* Assigned task
Exclude all pictures from your copy of the data below, which should otherwise match exactly.

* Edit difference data
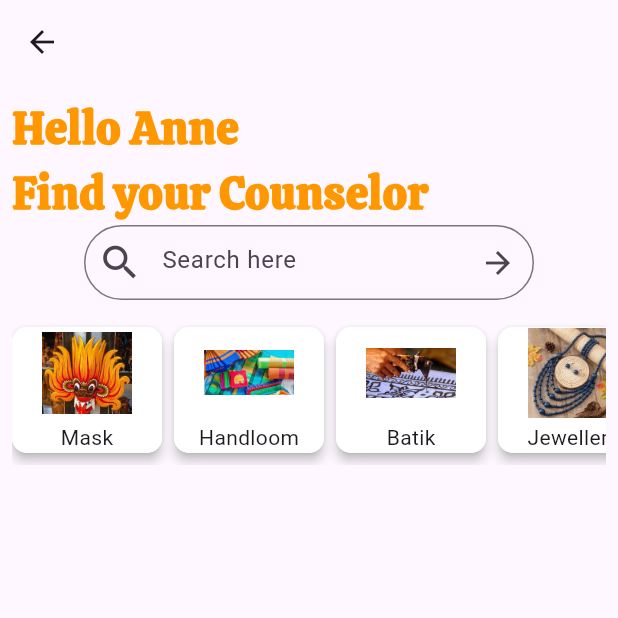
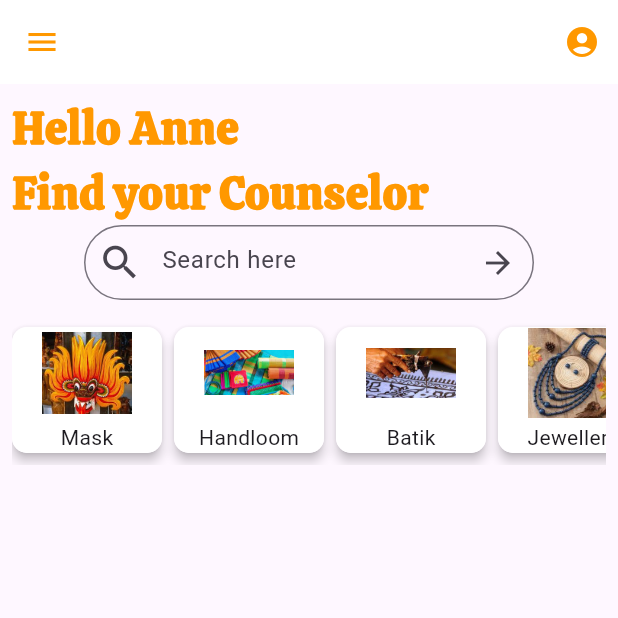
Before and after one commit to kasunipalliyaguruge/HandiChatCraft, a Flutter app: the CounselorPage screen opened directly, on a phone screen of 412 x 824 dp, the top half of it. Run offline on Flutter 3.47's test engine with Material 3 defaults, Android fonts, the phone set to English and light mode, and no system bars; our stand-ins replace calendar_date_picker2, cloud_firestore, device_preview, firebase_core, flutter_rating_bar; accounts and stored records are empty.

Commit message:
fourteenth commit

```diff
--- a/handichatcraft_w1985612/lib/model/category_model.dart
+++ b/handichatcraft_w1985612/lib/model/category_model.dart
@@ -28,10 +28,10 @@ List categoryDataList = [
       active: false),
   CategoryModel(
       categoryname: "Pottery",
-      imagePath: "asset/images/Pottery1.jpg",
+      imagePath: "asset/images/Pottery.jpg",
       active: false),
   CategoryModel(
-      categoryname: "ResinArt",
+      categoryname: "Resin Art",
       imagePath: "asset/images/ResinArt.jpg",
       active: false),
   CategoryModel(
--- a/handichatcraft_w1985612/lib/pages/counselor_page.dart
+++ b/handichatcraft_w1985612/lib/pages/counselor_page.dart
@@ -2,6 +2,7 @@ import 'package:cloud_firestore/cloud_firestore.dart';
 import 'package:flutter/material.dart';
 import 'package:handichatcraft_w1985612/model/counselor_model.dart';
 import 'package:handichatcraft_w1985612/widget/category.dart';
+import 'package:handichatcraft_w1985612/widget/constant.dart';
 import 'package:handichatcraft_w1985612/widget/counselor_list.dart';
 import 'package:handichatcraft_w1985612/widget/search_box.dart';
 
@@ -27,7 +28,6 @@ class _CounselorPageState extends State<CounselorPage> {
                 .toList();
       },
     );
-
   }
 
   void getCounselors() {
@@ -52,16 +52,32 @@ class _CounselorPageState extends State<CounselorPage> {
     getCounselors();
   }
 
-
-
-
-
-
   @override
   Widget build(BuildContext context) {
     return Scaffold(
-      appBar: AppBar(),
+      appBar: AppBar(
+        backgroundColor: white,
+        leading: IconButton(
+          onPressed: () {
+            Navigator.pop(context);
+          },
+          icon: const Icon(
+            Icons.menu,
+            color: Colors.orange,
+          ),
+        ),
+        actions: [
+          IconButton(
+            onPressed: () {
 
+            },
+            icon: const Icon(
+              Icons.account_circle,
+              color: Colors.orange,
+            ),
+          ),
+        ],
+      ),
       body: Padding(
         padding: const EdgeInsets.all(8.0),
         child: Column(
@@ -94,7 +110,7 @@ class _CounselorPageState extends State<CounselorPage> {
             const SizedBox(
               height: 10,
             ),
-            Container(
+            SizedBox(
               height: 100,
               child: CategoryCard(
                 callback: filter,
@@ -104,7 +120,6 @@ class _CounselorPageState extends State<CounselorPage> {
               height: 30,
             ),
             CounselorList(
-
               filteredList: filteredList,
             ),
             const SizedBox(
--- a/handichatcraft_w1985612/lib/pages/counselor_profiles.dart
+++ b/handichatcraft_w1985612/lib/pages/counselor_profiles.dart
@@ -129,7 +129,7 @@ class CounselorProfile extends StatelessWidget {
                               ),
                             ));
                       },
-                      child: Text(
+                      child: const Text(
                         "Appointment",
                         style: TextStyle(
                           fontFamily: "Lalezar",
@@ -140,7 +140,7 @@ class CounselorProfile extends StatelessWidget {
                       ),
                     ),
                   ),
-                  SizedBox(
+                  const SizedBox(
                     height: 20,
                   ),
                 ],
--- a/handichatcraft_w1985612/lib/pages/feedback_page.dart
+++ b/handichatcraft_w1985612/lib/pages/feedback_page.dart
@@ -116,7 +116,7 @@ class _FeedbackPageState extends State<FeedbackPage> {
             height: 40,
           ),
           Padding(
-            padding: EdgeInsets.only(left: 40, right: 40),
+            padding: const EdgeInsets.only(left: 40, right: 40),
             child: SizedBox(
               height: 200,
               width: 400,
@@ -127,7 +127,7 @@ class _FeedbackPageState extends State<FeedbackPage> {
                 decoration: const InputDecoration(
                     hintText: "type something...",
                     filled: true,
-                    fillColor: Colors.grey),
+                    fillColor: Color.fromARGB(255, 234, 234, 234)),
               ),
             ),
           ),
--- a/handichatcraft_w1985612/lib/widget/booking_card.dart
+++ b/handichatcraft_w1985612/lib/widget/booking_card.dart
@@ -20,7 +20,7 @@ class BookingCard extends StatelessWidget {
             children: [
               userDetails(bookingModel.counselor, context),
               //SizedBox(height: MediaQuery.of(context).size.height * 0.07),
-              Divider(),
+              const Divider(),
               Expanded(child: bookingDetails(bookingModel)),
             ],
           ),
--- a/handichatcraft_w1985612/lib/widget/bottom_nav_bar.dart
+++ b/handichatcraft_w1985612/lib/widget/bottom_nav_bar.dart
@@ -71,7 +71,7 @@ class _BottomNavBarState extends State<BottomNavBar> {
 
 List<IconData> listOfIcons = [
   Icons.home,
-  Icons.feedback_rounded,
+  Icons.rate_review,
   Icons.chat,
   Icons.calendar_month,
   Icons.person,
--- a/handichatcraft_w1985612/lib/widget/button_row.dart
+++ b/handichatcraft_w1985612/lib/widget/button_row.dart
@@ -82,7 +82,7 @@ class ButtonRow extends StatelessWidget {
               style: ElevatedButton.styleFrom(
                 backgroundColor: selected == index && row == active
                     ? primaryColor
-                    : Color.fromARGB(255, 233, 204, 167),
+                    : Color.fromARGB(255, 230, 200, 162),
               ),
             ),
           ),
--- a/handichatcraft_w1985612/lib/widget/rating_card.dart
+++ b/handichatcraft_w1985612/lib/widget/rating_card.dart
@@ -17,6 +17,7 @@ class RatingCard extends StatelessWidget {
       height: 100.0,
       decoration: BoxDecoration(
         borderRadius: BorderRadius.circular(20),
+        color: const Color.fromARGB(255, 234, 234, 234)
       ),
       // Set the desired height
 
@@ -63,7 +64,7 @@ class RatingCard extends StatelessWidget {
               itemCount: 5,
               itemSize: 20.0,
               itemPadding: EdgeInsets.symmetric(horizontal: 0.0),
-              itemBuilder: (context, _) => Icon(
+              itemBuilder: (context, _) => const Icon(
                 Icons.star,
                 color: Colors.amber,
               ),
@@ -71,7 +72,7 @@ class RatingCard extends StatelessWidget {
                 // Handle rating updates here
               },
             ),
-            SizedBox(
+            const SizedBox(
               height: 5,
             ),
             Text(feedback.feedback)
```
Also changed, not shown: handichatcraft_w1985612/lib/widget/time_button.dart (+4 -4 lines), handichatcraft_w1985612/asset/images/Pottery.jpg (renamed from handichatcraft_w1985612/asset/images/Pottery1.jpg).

* Task solution
Before and after one commit to kasunipalliyaguruge/HandiChatCraft, a Flutter app: the CounselorPage screen opened directly, on a phone screen of 412 x 824 dp, the top half of it. Run offline on Flutter 3.47's test engine with Material 3 defaults, Android fonts, the phone set to English and light mode, and no system bars; our stand-ins replace calendar_date_picker2, cloud_firestore, device_preview, firebase_core, flutter_rating_bar; accounts and stored records are empty.

Commit message:
fourteenth commit

```diff
--- a/handichatcraft_w1985612/lib/model/category_model.dart
+++ b/handichatcraft_w1985612/lib/model/category_model.dart
@@ -28,10 +28,10 @@ List categoryDataList = [
       active: false),
   CategoryModel(
       categoryname: "Pottery",
-      imagePath: "asset/images/Pottery1.jpg",
+      imagePath: "asset/images/Pottery.jpg",
       active: false),
   CategoryModel(
-      categoryname: "ResinArt",
+      categoryname: "Resin Art",
       imagePath: "asset/images/ResinArt.jpg",
       active: false),
   CategoryModel(
--- a/handichatcraft_w1985612/lib/pages/counselor_page.dart
+++ b/handichatcraft_w1985612/lib/pages/counselor_page.dart
@@ -2,6 +2,7 @@ import 'package:cloud_firestore/cloud_firestore.dart';
 import 'package:flutter/material.dart';
 import 'package:handichatcraft_w1985612/model/counselor_model.dart';
 import 'package:handichatcraft_w1985612/widget/category.dart';
+import 'package:handichatcraft_w1985612/widget/constant.dart';
 import 'package:handichatcraft_w1985612/widget/counselor_list.dart';
 import 'package:handichatcraft_w1985612/widget/search_box.dart';
 
@@ -27,7 +28,6 @@ class _CounselorPageState extends State<CounselorPage> {
                 .toList();
       },
     );
-
   }
 
   void getCounselors() {
@@ -52,16 +52,32 @@ class _CounselorPageState extends State<CounselorPage> {
     getCounselors();
   }
 
-
-
-
-
-
   @override
   Widget build(BuildContext context) {
     return Scaffold(
-      appBar: AppBar(),
+      appBar: AppBar(
+        backgroundColor: white,
+        leading: IconButton(
+          onPressed: () {
+            Navigator.pop(context);
+          },
+          icon: const Icon(
+            Icons.menu,
+            color: Colors.orange,
+          ),
+        ),
+        actions: [
+          IconButton(
+            onPressed: () {
 
+            },
+            icon: const Icon(
+              Icons.account_circle,
+              color: Colors.orange,
+            ),
+          ),
+        ],
+      ),
       body: Padding(
         padding: const EdgeInsets.all(8.0),
         child: Column(
@@ -94,7 +110,7 @@ class _CounselorPageState extends State<CounselorPage> {
             const SizedBox(
               height: 10,
             ),
-            Container(
+            SizedBox(
               height: 100,
               child: CategoryCard(
                 callback: filter,
@@ -104,7 +120,6 @@ class _CounselorPageState extends State<CounselorPage> {
               height: 30,
             ),
             CounselorList(
-
               filteredList: filteredList,
             ),
             const SizedBox(
--- a/handichatcraft_w1985612/lib/pages/counselor_profiles.dart
+++ b/handichatcraft_w1985612/lib/pages/counselor_profiles.dart
@@ -129,7 +129,7 @@ class CounselorProfile extends StatelessWidget {
                               ),
                             ));
                       },
-                      child: Text(
+                      child: const Text(
                         "Appointment",
                         style: TextStyle(
                           fontFamily: "Lalezar",
@@ -140,7 +140,7 @@ class CounselorProfile extends StatelessWidget {
                       ),
                     ),
                   ),
-                  SizedBox(
+                  const SizedBox(
                     height: 20,
                   ),
                 ],
--- a/handichatcraft_w1985612/lib/pages/feedback_page.dart
+++ b/handichatcraft_w1985612/lib/pages/feedback_page.dart
@@ -116,7 +116,7 @@ class _FeedbackPageState extends State<FeedbackPage> {
             height: 40,
           ),
           Padding(
-            padding: EdgeInsets.only(left: 40, right: 40),
+            padding: const EdgeInsets.only(left: 40, right: 40),
             child: SizedBox(
               height: 200,
               width: 400,
@@ -127,7 +127,7 @@ class _FeedbackPageState extends State<FeedbackPage> {
                 decoration: const InputDecoration(
                     hintText: "type something...",
                     filled: true,
-                    fillColor: Colors.grey),
+                    fillColor: Color.fromARGB(255, 234, 234, 234)),
               ),
             ),
           ),
--- a/handichatcraft_w1985612/lib/widget/booking_card.dart
+++ b/handichatcraft_w1985612/lib/widget/booking_card.dart
@@ -20,7 +20,7 @@ class BookingCard extends StatelessWidget {
             children: [
               userDetails(bookingModel.counselor, context),
               //SizedBox(height: MediaQuery.of(context).size.height * 0.07),
-              Divider(),
+              const Divider(),
               Expanded(child: bookingDetails(bookingModel)),
             ],
           ),
--- a/handichatcraft_w1985612/lib/widget/bottom_nav_bar.dart
+++ b/handichatcraft_w1985612/lib/widget/bottom_nav_bar.dart
@@ -71,7 +71,7 @@ class _BottomNavBarState extends State<BottomNavBar> {
 
 List<IconData> listOfIcons = [
   Icons.home,
-  Icons.feedback_rounded,
+  Icons.rate_review,
   Icons.chat,
   Icons.calendar_month,
   Icons.person,
--- a/handichatcraft_w1985612/lib/widget/button_row.dart
+++ b/handichatcraft_w1985612/lib/widget/button_row.dart
@@ -82,7 +82,7 @@ class ButtonRow extends StatelessWidget {
               style: ElevatedButton.styleFrom(
                 backgroundColor: selected == index && row == active
                     ? primaryColor
-                    : Color.fromARGB(255, 233, 204, 167),
+                    : Color.fromARGB(255, 230, 200, 162),
               ),
             ),
           ),
--- a/handichatcraft_w1985612/lib/widget/rating_card.dart
+++ b/handichatcraft_w1985612/lib/widget/rating_card.dart
@@ -17,6 +17,7 @@ class RatingCard extends StatelessWidget {
       height: 100.0,
       decoration: BoxDecoration(
         borderRadius: BorderRadius.circular(20),
+        color: const Color.fromARGB(255, 234, 234, 234)
       ),
       // Set the desired height
 
@@ -63,7 +64,7 @@ class RatingCard extends StatelessWidget {
               itemCount: 5,
               itemSize: 20.0,
               itemPadding: EdgeInsets.symmetric(horizontal: 0.0),
-              itemBuilder: (context, _) => Icon(
+              itemBuilder: (context, _) => const Icon(
                 Icons.star,
                 color: Colors.amber,
               ),
@@ -71,7 +72,7 @@ class RatingCard extends StatelessWidget {
                 // Handle rating updates here
               },
             ),
-            SizedBox(
+            const SizedBox(
               height: 5,
             ),
             Text(feedback.feedback)
```
Also changed, not shown: handichatcraft_w1985612/lib/widget/time_button.dart (+4 -4 lines), handichatcraft_w1985612/asset/images/Pottery.jpg (renamed from handichatcraft_w1985612/asset/images/Pottery1.jpg).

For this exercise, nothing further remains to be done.